Task details
Down to the last line, set down the material below exactly; skip the pictures.

Records for processing
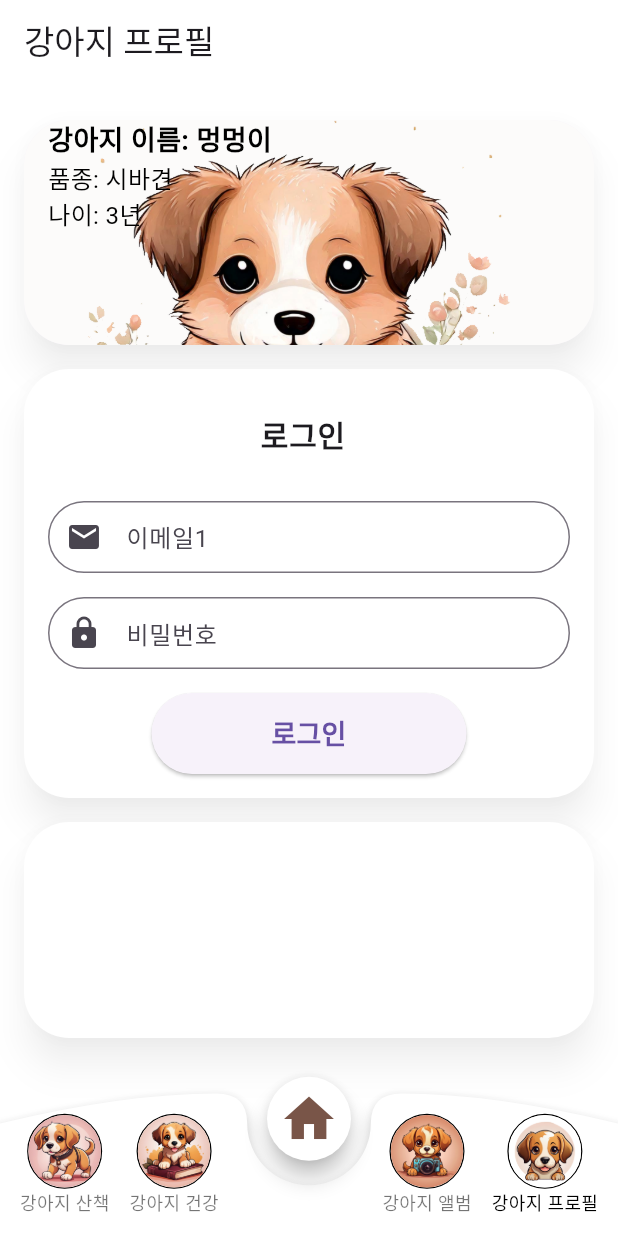
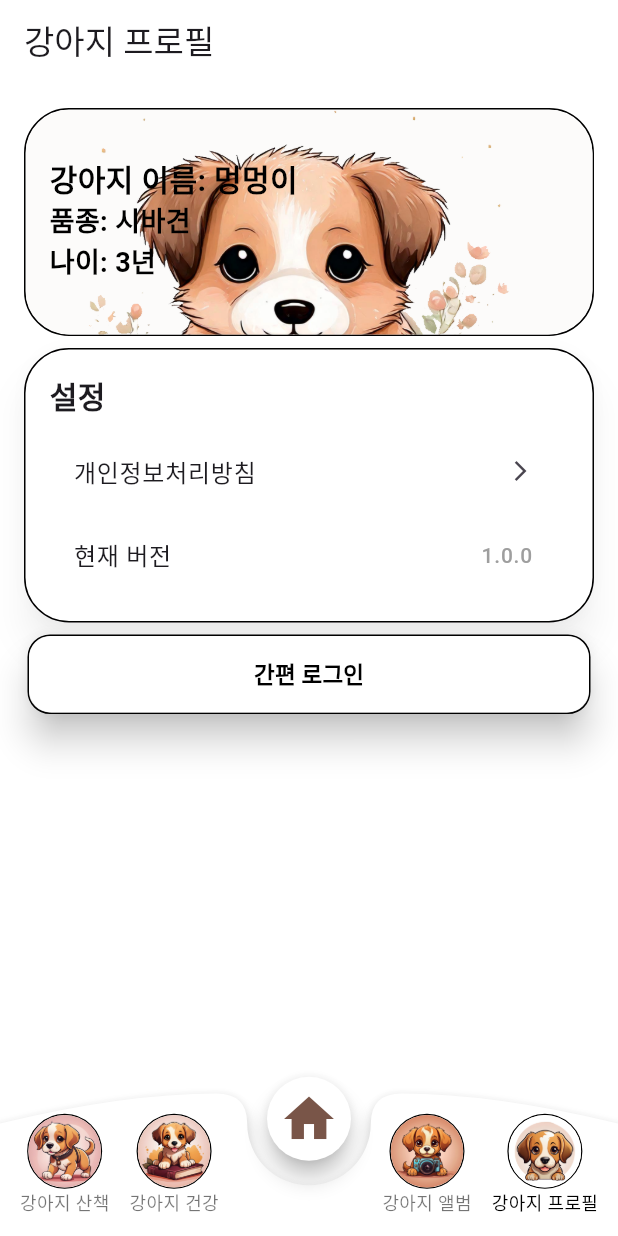
Before and after one commit to jeonghunlee99/Dog-Breed-Identification, a Flutter app: the screen it shows after launch, item 4 of the bottom bar chosen, on a phone screen of 412 x 824 dp. Run offline on Flutter 3.47's test engine with Material 3 defaults, Android fonts, the phone set to English and light mode, and no system bars; our stand-ins replace flutter_dotenv, flutter_riverpod, geolocator, image_picker, syncfusion_flutter_calendar, table_calendar; missing offline and left inert: flutter_naver_map.

Commit message:
프로필 페이지 강아지 프로필,설정,로그인 버튼 추가

```diff
--- a/lib/screen/dog_profile_screen.dart
+++ b/lib/screen/dog_profile_screen.dart
@@ -30,26 +30,26 @@ class _ProfilePageState extends State<ProfilePage> {
         children: [
           GestureDetector(
             onTap: _showEditProfileDialog,
-            child: Card(
-              margin: const EdgeInsets.symmetric(vertical: 8.0),
-              shape: RoundedRectangleBorder(
+            child: Container(
+              decoration: BoxDecoration(
                 borderRadius: BorderRadius.circular(30),
+                border: Border.all(color: Colors.black, width: 1.0),
               ),
-              elevation: 10,
-              shadowColor: Colors.black.withOpacity(0.3),
+              child: ClipRRect(
+                borderRadius: BorderRadius.circular(30),
                 child: Stack(
                   children: [
-                  ClipRRect(
-                    borderRadius: BorderRadius.circular(30),
-                    child: Image.asset(
+                    // 배경 이미지
+                    Image.asset(
                       'asset/dog_profile_card.png',
                       height: 150,
                       width: double.infinity,
                       fit: BoxFit.cover,
                     ),
-                  ),
+                    // 텍스트
                     Positioned(
-                    left: 16,
+                      bottom: 35, // 아래쪽 위치 조정
+                      left: 16, // 왼쪽 여백 조정
                       child: Column(
                         crossAxisAlignment: CrossAxisAlignment.start,
                         children: [
@@ -57,14 +57,15 @@ class _ProfilePageState extends State<ProfilePage> {
                             "강아지 이름: $dogName",
                             style: TextStyle(
                               fontWeight: FontWeight.bold,
-                            fontSize: 18,
+                              fontSize: 20,
                               color: Colors.black,
                             ),
                           ),
                           Text(
                             "품종: $dogBreed\n나이: $dogAge",
                             style: TextStyle(
-                            fontSize: 16,
+                              fontWeight: FontWeight.bold,
+                              fontSize: 18,
                               color: Colors.black,
                             ),
                           ),
@@ -75,76 +76,54 @@ class _ProfilePageState extends State<ProfilePage> {
                 ),
               ),
             ),
+          ),
           Card(
-            color: Colors.white,
             margin: const EdgeInsets.symmetric(vertical: 8.0),
             shape: RoundedRectangleBorder(
               borderRadius: BorderRadius.circular(30),
             ),
             elevation: 10,
             shadowColor: Colors.black.withOpacity(0.3),
-            child: Padding(
+            child: Container(
+              decoration: BoxDecoration(
+                color: Colors.white,
+                borderRadius: BorderRadius.circular(30),
+                border: Border.all(color: Colors.black, width: 1.0),
+              ),
               padding: const EdgeInsets.all(16.0),
               child: Column(
+                crossAxisAlignment: CrossAxisAlignment.start,
                 children: [
-                  // "로그인" 타이틀
-                  ListTile(
-                    title: Center(
+                  const Padding(
+                    padding: EdgeInsets.only(bottom: 8.0),
                     child: Text(
-                        '로그인',
+                      '설정',
                       style: TextStyle(
+                        fontSize: 20,
                         fontWeight: FontWeight.bold,
-                          fontSize: 20,
                       ),
                     ),
                   ),
+                  ListTile(
+                    title: const Text(
+                      '개인정보처리방침',
+                      style: TextStyle(fontSize: 16),
                     ),
-                  const SizedBox(height: 16),
-
-                  // 이메일 입력 필드
-                  TextField(
-                    decoration: InputDecoration(
-                      labelText: '이메일1',
-                      prefixIcon: Icon(Icons.email),
-                      border: OutlineInputBorder(
-                        borderRadius: BorderRadius.circular(30),
+                    trailing: const Icon(Icons.arrow_forward_ios, size: 16),
+                    onTap: () {
+                      // 클릭 이벤트
+                    },
                   ),
-                      contentPadding: EdgeInsets.symmetric(horizontal: 16),
+                  ListTile(
+                    title: const Text(
+                      '현재 버전',
+                      style: TextStyle(fontSize: 16),
                     ),
-                  ),
-                  const SizedBox(height: 16),
-
-                  // 비밀번호 입력 필드
-                  TextField(
-                    obscureText: true, // 비밀번호 입력 숨김
-                    decoration: InputDecoration(
-                      labelText: '비밀번호',
-                      prefixIcon: Icon(Icons.lock),
-                      border: OutlineInputBorder(
-                        borderRadius: BorderRadius.circular(30),
-                      ),
-                      contentPadding: EdgeInsets.symmetric(horizontal: 16),
-                    ),
-                  ),
-                  const SizedBox(height: 16),
-
-                  // 로그인 버튼
-                  ElevatedButton(
-                    onPressed: () {
-                      // 나중에 기능 추가 예정
-                    },
-                    style: ElevatedButton.styleFrom(
-                      shape: RoundedRectangleBorder(
-                        borderRadius: BorderRadius.circular(30),
-                      ),
-                      padding: const EdgeInsets.symmetric(vertical: 14, horizontal: 80),
-
-                    ),
-                    child: const Text(
-                      '로그인',
+                    trailing: const Text(
+                      '1.0.0',
                       style: TextStyle(
-                        fontSize: 18,
-                        fontWeight: FontWeight.bold,
+                        fontSize: 14,
+                        color: Colors.grey,
                       ),
                     ),
                   ),
@@ -152,26 +131,33 @@ class _ProfilePageState extends State<ProfilePage> {
               ),
             ),
           ),
-
-          Card(
-            color: Colors.white,
-            margin: const EdgeInsets.symmetric(vertical: 8.0),
+          Center(
+            child: Container(
+              decoration: BoxDecoration(
+                borderRadius: BorderRadius.circular(15),
+                border: Border.all(color: Colors.black, width: 1.0),
+              ),
+              child: ElevatedButton(
+                onPressed: () {
+                  // 나중에 기능 추가 예정
+                },
+                style: ElevatedButton.styleFrom(
+                  backgroundColor: Colors.white,
                   shape: RoundedRectangleBorder(
-              borderRadius: BorderRadius.circular(30),
+                    borderRadius: BorderRadius.circular(15),
                   ),
+                  padding: const EdgeInsets.symmetric(
+                      vertical: 14, horizontal: 150),
                   elevation: 10,
-            shadowColor: Colors.black.withOpacity(0.3),
-            child: Padding(
-              padding: const EdgeInsets.all(16.0),
-              child: Column(
-                children: [
-                  ListTile(
-                    title: const Text(''),
                 ),
-                  ListTile(
-                    title: const Text(''),
+                child: const Text(
+                  '간편 로그인',
+                  style: TextStyle(
+                    fontSize: 15,
+                    fontWeight: FontWeight.bold,
+                    color: Colors.black,
                   ),
-                ],
+                ),
               ),
             ),
           ),
```
Lines whose indentation alone changed are shown as unchanged.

Answer to this problem
Before and after one commit to jeonghunlee99/Dog-Breed-Identification, a Flutter app: the screen it shows after launch, item 4 of the bottom bar chosen, on a phone screen of 412 x 824 dp. Run offline on Flutter 3.47's test engine with Material 3 defaults, Android fonts, the phone set to English and light mode, and no system bars; our stand-ins replace flutter_dotenv, flutter_riverpod, geolocator, image_picker, syncfusion_flutter_calendar, table_calendar; missing offline and left inert: flutter_naver_map.

Commit message:
프로필 페이지 강아지 프로필,설정,로그인 버튼 추가

```diff
--- a/lib/screen/dog_profile_screen.dart
+++ b/lib/screen/dog_profile_screen.dart
@@ -30,26 +30,26 @@ class _ProfilePageState extends State<ProfilePage> {
         children: [
           GestureDetector(
             onTap: _showEditProfileDialog,
-            child: Card(
-              margin: const EdgeInsets.symmetric(vertical: 8.0),
-              shape: RoundedRectangleBorder(
+            child: Container(
+              decoration: BoxDecoration(
                 borderRadius: BorderRadius.circular(30),
+                border: Border.all(color: Colors.black, width: 1.0),
               ),
-              elevation: 10,
-              shadowColor: Colors.black.withOpacity(0.3),
+              child: ClipRRect(
+                borderRadius: BorderRadius.circular(30),
                 child: Stack(
                   children: [
-                  ClipRRect(
-                    borderRadius: BorderRadius.circular(30),
-                    child: Image.asset(
+                    // 배경 이미지
+                    Image.asset(
                       'asset/dog_profile_card.png',
                       height: 150,
                       width: double.infinity,
                       fit: BoxFit.cover,
                     ),
-                  ),
+                    // 텍스트
                     Positioned(
-                    left: 16,
+                      bottom: 35, // 아래쪽 위치 조정
+                      left: 16, // 왼쪽 여백 조정
                       child: Column(
                         crossAxisAlignment: CrossAxisAlignment.start,
                         children: [
@@ -57,14 +57,15 @@ class _ProfilePageState extends State<ProfilePage> {
                             "강아지 이름: $dogName",
                             style: TextStyle(
                               fontWeight: FontWeight.bold,
-                            fontSize: 18,
+                              fontSize: 20,
                               color: Colors.black,
                             ),
                           ),
                           Text(
                             "품종: $dogBreed\n나이: $dogAge",
                             style: TextStyle(
-                            fontSize: 16,
+                              fontWeight: FontWeight.bold,
+                              fontSize: 18,
                               color: Colors.black,
                             ),
                           ),
@@ -75,76 +76,54 @@ class _ProfilePageState extends State<ProfilePage> {
                 ),
               ),
             ),
+          ),
           Card(
-            color: Colors.white,
             margin: const EdgeInsets.symmetric(vertical: 8.0),
             shape: RoundedRectangleBorder(
               borderRadius: BorderRadius.circular(30),
             ),
             elevation: 10,
             shadowColor: Colors.black.withOpacity(0.3),
-            child: Padding(
+            child: Container(
+              decoration: BoxDecoration(
+                color: Colors.white,
+                borderRadius: BorderRadius.circular(30),
+                border: Border.all(color: Colors.black, width: 1.0),
+              ),
               padding: const EdgeInsets.all(16.0),
               child: Column(
+                crossAxisAlignment: CrossAxisAlignment.start,
                 children: [
-                  // "로그인" 타이틀
-                  ListTile(
-                    title: Center(
+                  const Padding(
+                    padding: EdgeInsets.only(bottom: 8.0),
                     child: Text(
-                        '로그인',
+                      '설정',
                       style: TextStyle(
+                        fontSize: 20,
                         fontWeight: FontWeight.bold,
-                          fontSize: 20,
                       ),
                     ),
                   ),
+                  ListTile(
+                    title: const Text(
+                      '개인정보처리방침',
+                      style: TextStyle(fontSize: 16),
                     ),
-                  const SizedBox(height: 16),
-
-                  // 이메일 입력 필드
-                  TextField(
-                    decoration: InputDecoration(
-                      labelText: '이메일1',
-                      prefixIcon: Icon(Icons.email),
-                      border: OutlineInputBorder(
-                        borderRadius: BorderRadius.circular(30),
+                    trailing: const Icon(Icons.arrow_forward_ios, size: 16),
+                    onTap: () {
+                      // 클릭 이벤트
+                    },
                   ),
-                      contentPadding: EdgeInsets.symmetric(horizontal: 16),
+                  ListTile(
+                    title: const Text(
+                      '현재 버전',
+                      style: TextStyle(fontSize: 16),
                     ),
-                  ),
-                  const SizedBox(height: 16),
-
-                  // 비밀번호 입력 필드
-                  TextField(
-                    obscureText: true, // 비밀번호 입력 숨김
-                    decoration: InputDecoration(
-                      labelText: '비밀번호',
-                      prefixIcon: Icon(Icons.lock),
-                      border: OutlineInputBorder(
-                        borderRadius: BorderRadius.circular(30),
-                      ),
-                      contentPadding: EdgeInsets.symmetric(horizontal: 16),
-                    ),
-                  ),
-                  const SizedBox(height: 16),
-
-                  // 로그인 버튼
-                  ElevatedButton(
-                    onPressed: () {
-                      // 나중에 기능 추가 예정
-                    },
-                    style: ElevatedButton.styleFrom(
-                      shape: RoundedRectangleBorder(
-                        borderRadius: BorderRadius.circular(30),
-                      ),
-                      padding: const EdgeInsets.symmetric(vertical: 14, horizontal: 80),
-
-                    ),
-                    child: const Text(
-                      '로그인',
+                    trailing: const Text(
+                      '1.0.0',
                       style: TextStyle(
-                        fontSize: 18,
-                        fontWeight: FontWeight.bold,
+                        fontSize: 14,
+                        color: Colors.grey,
                       ),
                     ),
                   ),
@@ -152,26 +131,33 @@ class _ProfilePageState extends State<ProfilePage> {
               ),
             ),
           ),
-
-          Card(
-            color: Colors.white,
-            margin: const EdgeInsets.symmetric(vertical: 8.0),
+          Center(
+            child: Container(
+              decoration: BoxDecoration(
+                borderRadius: BorderRadius.circular(15),
+                border: Border.all(color: Colors.black, width: 1.0),
+              ),
+              child: ElevatedButton(
+                onPressed: () {
+                  // 나중에 기능 추가 예정
+                },
+                style: ElevatedButton.styleFrom(
+                  backgroundColor: Colors.white,
                   shape: RoundedRectangleBorder(
-              borderRadius: BorderRadius.circular(30),
+                    borderRadius: BorderRadius.circular(15),
                   ),
+                  padding: const EdgeInsets.symmetric(
+                      vertical: 14, horizontal: 150),
                   elevation: 10,
-            shadowColor: Colors.black.withOpacity(0.3),
-            child: Padding(
-              padding: const EdgeInsets.all(16.0),
-              child: Column(
-                children: [
-                  ListTile(
-                    title: const Text(''),
                 ),
-                  ListTile(
-                    title: const Text(''),
+                child: const Text(
+                  '간편 로그인',
+                  style: TextStyle(
+                    fontSize: 15,
+                    fontWeight: FontWeight.bold,
+                    color: Colors.black,
                   ),
-                ],
+                ),
               ),
             ),
           ),
```
Lines whose indentation alone changed are shown as unchanged.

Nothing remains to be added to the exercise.